“Children must be taught how to think, not what to think.” – Margaret Mead
Here are 5 things I learned from my students that have made me a better person and a much better educator.
1. We can’t lie to ourselves. Kids are immune to bullshit and they tell it like it is around their friends. Being inauthentic literally hurts them and is the fastest way to lose their attention and never get it back.
Kids don’t even mind if you’re dorky or listen to bad music, as long as you own it. They respect that. Everyone does. And it might take them some time to appreciate you for who you are but they are paying attention and taking pieces of what you’re giving off and shaping their own personalities because it’s real, and that’s what they understand.

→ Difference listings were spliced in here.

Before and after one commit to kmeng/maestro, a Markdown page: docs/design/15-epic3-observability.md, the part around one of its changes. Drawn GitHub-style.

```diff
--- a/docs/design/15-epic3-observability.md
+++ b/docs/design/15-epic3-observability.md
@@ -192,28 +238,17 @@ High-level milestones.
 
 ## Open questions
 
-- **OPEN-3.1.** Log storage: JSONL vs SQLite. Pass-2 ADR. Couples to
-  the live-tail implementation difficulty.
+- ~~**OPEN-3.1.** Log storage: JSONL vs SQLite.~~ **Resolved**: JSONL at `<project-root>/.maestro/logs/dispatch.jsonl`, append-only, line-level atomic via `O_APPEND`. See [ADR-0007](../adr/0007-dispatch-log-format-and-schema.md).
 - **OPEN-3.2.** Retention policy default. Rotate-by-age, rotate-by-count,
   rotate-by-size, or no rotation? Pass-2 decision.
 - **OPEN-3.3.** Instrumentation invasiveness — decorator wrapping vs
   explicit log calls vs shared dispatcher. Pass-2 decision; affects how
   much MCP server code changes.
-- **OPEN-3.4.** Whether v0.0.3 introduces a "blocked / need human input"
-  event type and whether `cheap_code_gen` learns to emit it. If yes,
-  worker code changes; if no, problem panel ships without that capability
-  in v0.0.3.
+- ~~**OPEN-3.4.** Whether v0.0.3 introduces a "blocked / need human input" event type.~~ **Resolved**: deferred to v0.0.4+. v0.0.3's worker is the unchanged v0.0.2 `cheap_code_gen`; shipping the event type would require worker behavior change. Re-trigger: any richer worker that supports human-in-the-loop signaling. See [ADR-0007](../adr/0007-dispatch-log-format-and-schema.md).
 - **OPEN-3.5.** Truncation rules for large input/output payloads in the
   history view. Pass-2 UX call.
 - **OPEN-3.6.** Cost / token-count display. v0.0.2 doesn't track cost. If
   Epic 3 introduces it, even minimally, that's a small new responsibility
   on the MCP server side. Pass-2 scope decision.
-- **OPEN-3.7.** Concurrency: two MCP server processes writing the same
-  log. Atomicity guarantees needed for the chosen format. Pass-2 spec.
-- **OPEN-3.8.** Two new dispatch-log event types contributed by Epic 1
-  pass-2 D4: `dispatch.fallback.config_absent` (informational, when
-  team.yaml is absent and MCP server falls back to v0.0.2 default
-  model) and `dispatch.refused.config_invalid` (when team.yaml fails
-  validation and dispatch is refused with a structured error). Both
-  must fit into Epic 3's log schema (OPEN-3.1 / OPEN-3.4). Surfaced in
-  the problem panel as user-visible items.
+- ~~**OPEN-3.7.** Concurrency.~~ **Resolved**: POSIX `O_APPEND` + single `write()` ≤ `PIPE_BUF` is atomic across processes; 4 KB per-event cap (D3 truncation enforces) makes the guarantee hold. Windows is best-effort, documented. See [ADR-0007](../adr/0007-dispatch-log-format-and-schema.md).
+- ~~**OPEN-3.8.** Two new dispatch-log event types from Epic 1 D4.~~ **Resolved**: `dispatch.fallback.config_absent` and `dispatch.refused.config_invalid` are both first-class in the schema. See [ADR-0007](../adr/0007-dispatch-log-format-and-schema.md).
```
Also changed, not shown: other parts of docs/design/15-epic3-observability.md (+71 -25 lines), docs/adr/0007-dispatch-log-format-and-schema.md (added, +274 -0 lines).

2. We need support. We are emotional creatures. We love art and self-expression. But nearly every ounce of freedom has been squeezed out of us in the course of our lives. Standing alone hurts. Being supported by the people around you doesn’t hurt. In fact it rocks so hard it should be included in Obamacare. Everyone wants the freedom to stand out and be themselves, especially when they’re young.
We’ve all got weird stuff we do in our bathroom mirrors in a moment of liberation that we would love to do in front of the people we care about. Who doesn’t want to feel more connected to the people around them? Support is the same as love and when we encourage those around us to stand up and be something original the love comes back around in a big way. Kids do this naturally when their friends put themselves on the line. They light up and make those brave people feel like heroes.
3. We need to be challenged. If you’ve ever tried to half-ass a lesson to a kid you know that they aren’t buying it. They respond well and function at their highest when they are under some form of pressure. The people around us aren’t there to agree with everything we say and coddle us so much that we never experience the fear of standing on our own. We will only grow from our challenges.
When we roll into work and get to the computer and know that there is no chance of anything exceptional happening to us in that day then we are truly suffering. But when we are given the opportunity to rise up and solve problems under pressure and think creativity, then we start to operate with a touch of magic and our days give us life instead of taking it away from us.
4. We must speak up. A lot of unjust stuff happens in our periphery. What kind of people are we if we don’t say anything? Kids don’t look up to that. Their communication style is still so pure. When they feel something in their little hearts, they say it. And you can tell by looking at them how they are feeling.
We can’t keep putting on masks and saving face. We feel things inside and we don’t say anything because when we take a look around we are afraid people will think we are stupid. But we’re not. Our thoughts are significant and our judgment is inherently good, it’s nothing to keep inside.
5. There has to be dancing. Watch a kid when music comes on. Then pay attention to how you feel inside the first 5 or 10 seconds of a song, that time before you filter your existence through a lens that tends to let other people ruin your fun. Movement is inherent. There’s no such person that can feel bad after dancing. It’s more liberating than drugs and alcohol combined. And although it might be incredibly scary to get started, it’s nearly impossible to stop.
Watching someone dance, even if they suck, gives you hope. It’s who you want to be. Get moving and be changed forever.
And thank you kids for rocking so hard it hurts.